§ **WORK REQUIRED**:
Repeat every entry exactly. Do not include the pictures.

§ **INPUT**:
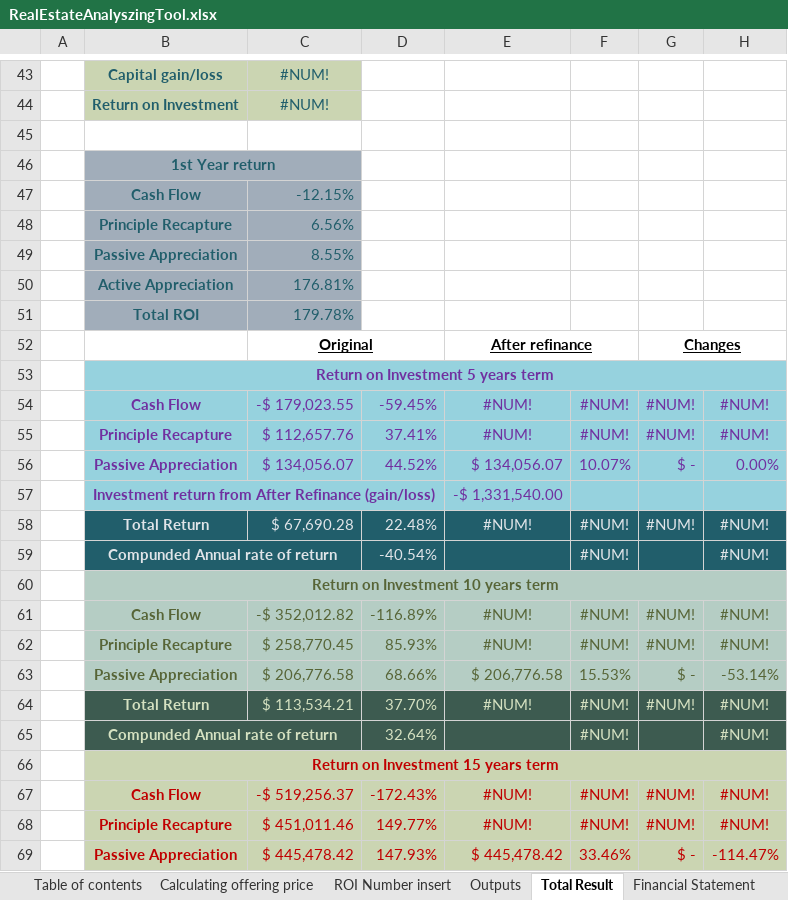
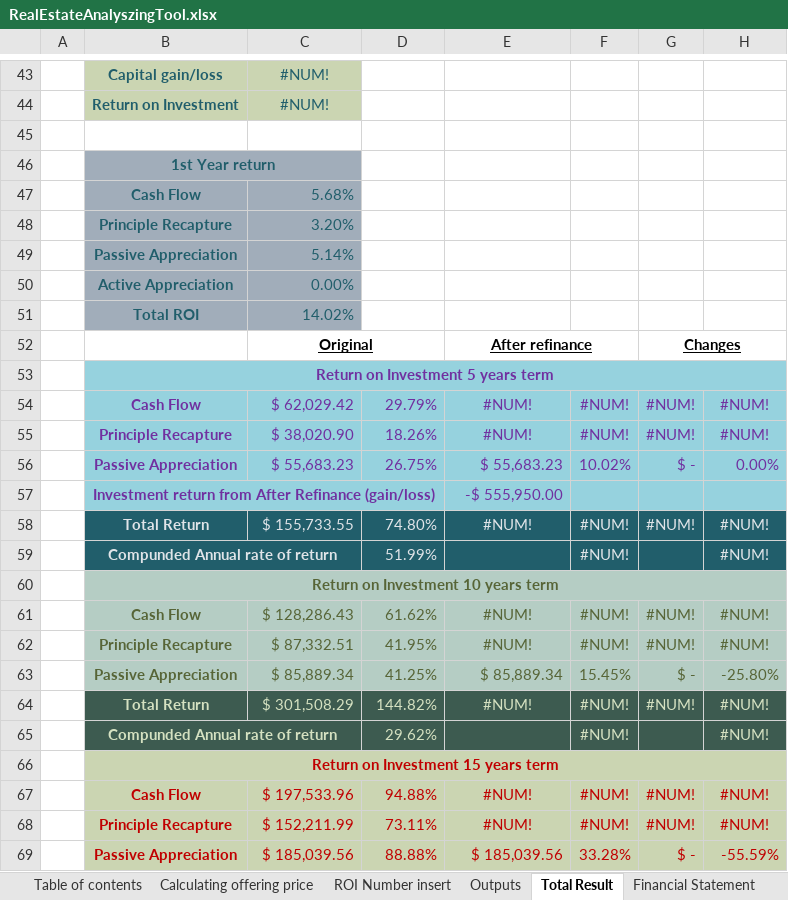
Before and after one commit to masaichig0/RealEstateAnalyzingTool, an Excel workbook: RealEstateAnalyszingTool.xlsx, sheet Total Result, drawn as a sheet; only a part is shown, gaps mark what is left out; values as stored, in another font and other column widths than the file's, no borders; charts and pictures not drawn; removed rows and columns are numbered as before the commit, all else as after; the diff covers the shown part only; the diff names each change by its address in the sheet, - before the commit and + after, or states it on an @@ line.

```diff
--- a/RealEstateAnalyszingTool.xlsx (sheet Total Result)
+++ b/RealEstateAnalyszingTool.xlsx (sheet Total Result)
-C47: -12.15%
+C47: 5.68%
-C48: 6.56%
+C48: 3.20%
-C49: 8.55%
+C49: 5.14%
-C50: 176.81%
+C50: 0.00%
-C51: 179.78%
+C51: 14.02%
-C54: -$ 179,023.55
+C54: $ 62,029.42
-D54: -59.45%
+D54: 29.79%
-C55: $ 112,657.76
+C55: $ 38,020.90
-D55: 37.41%
+D55: 18.26%
-row 56:  | Passive Appreciation | $ 134,056.07 | 44.52% | $ 134,056.07 | 10.07% | $ - | 0.00%
-row 57:  | Investment return from After Refinance (gain/loss) |  |  | -$ 1,331,540.00
+row 56:  | Passive Appreciation | $ 55,683.23 | 26.75% | $ 55,683.23 | 10.02% | $ - | 0.00%
+row 57:  | Investment return from After Refinance (gain/loss) |  |  | -$ 555,950.00
-C58: $ 67,690.28
+C58: $ 155,733.55
-D58: 22.48%
+D58: 74.80%
-D59: -40.54%
+D59: 51.99%
-C61: -$ 352,012.82
+C61: $ 128,286.43
-D61: -116.89%
+D61: 61.62%
-C62: $ 258,770.45
+C62: $ 87,332.51
-D62: 85.93%
+D62: 41.95%
-row 63:  | Passive Appreciation | $ 206,776.58 | 68.66% | $ 206,776.58 | 15.53% | $ - | -53.14%
+row 63:  | Passive Appreciation | $ 85,889.34 | 41.25% | $ 85,889.34 | 15.45% | $ - | -25.80%
-C64: $ 113,534.21
+C64: $ 301,508.29
-D64: 37.70%
+D64: 144.82%
-D65: 32.64%
+D65: 29.62%
-C67: -$ 519,256.37
+C67: $ 197,533.96
-D67: -172.43%
+D67: 94.88%
-C68: $ 451,011.46
+C68: $ 152,211.99
-D68: 149.77%
+D68: 73.11%
-row 69:  | Passive Appreciation | $ 445,478.42 | 147.93% | $ 445,478.42 | 33.46% | $ - | -114.47%
+row 69:  | Passive Appreciation | $ 185,039.56 | 88.88% | $ 185,039.56 | 33.28% | $ - | -55.59%
```
Also changed, not shown: 4 added rows, 4 removed rows and 22 edited cells elsewhere in this sheet, sheet Mortgage payment schedule, sheet ROI details, sheet Outputs, sheet Capital Budgeting, sheet PR Result, sheet RepairMentenance, 9 more sheets, formulas that keep their value, charts or pictures.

§ **ANSWER TO THE PROBLEM**:
Before and after one commit to masaichig0/RealEstateAnalyzingTool, an Excel workbook: RealEstateAnalyszingTool.xlsx, sheet Total Result, drawn as a sheet; only a part is shown, gaps mark what is left out; values as stored, in another font and other column widths than the file's, no borders; charts and pictures not drawn; removed rows and columns are numbered as before the commit, all else as after; the diff covers the shown part only; the diff names each change by its address in the sheet, - before the commit and + after, or states it on an @@ line.

```diff
--- a/RealEstateAnalyszingTool.xlsx (sheet Total Result)
+++ b/RealEstateAnalyszingTool.xlsx (sheet Total Result)
-C47: -12.15%
+C47: 5.68%
-C48: 6.56%
+C48: 3.20%
-C49: 8.55%
+C49: 5.14%
-C50: 176.81%
+C50: 0.00%
-C51: 179.78%
+C51: 14.02%
-C54: -$ 179,023.55
+C54: $ 62,029.42
-D54: -59.45%
+D54: 29.79%
-C55: $ 112,657.76
+C55: $ 38,020.90
-D55: 37.41%
+D55: 18.26%
-row 56:  | Passive Appreciation | $ 134,056.07 | 44.52% | $ 134,056.07 | 10.07% | $ - | 0.00%
-row 57:  | Investment return from After Refinance (gain/loss) |  |  | -$ 1,331,540.00
+row 56:  | Passive Appreciation | $ 55,683.23 | 26.75% | $ 55,683.23 | 10.02% | $ - | 0.00%
+row 57:  | Investment return from After Refinance (gain/loss) |  |  | -$ 555,950.00
-C58: $ 67,690.28
+C58: $ 155,733.55
-D58: 22.48%
+D58: 74.80%
-D59: -40.54%
+D59: 51.99%
-C61: -$ 352,012.82
+C61: $ 128,286.43
-D61: -116.89%
+D61: 61.62%
-C62: $ 258,770.45
+C62: $ 87,332.51
-D62: 85.93%
+D62: 41.95%
-row 63:  | Passive Appreciation | $ 206,776.58 | 68.66% | $ 206,776.58 | 15.53% | $ - | -53.14%
+row 63:  | Passive Appreciation | $ 85,889.34 | 41.25% | $ 85,889.34 | 15.45% | $ - | -25.80%
-C64: $ 113,534.21
+C64: $ 301,508.29
-D64: 37.70%
+D64: 144.82%
-D65: 32.64%
+D65: 29.62%
-C67: -$ 519,256.37
+C67: $ 197,533.96
-D67: -172.43%
+D67: 94.88%
-C68: $ 451,011.46
+C68: $ 152,211.99
-D68: 149.77%
+D68: 73.11%
-row 69:  | Passive Appreciation | $ 445,478.42 | 147.93% | $ 445,478.42 | 33.46% | $ - | -114.47%
+row 69:  | Passive Appreciation | $ 185,039.56 | 88.88% | $ 185,039.56 | 33.28% | $ - | -55.59%
```
Also changed, not shown: 4 added rows, 4 removed rows and 22 edited cells elsewhere in this sheet, sheet Mortgage payment schedule, sheet ROI details, sheet Outputs, sheet Capital Budgeting, sheet PR Result, sheet RepairMentenance, 9 more sheets, formulas that keep their value, charts or pictures.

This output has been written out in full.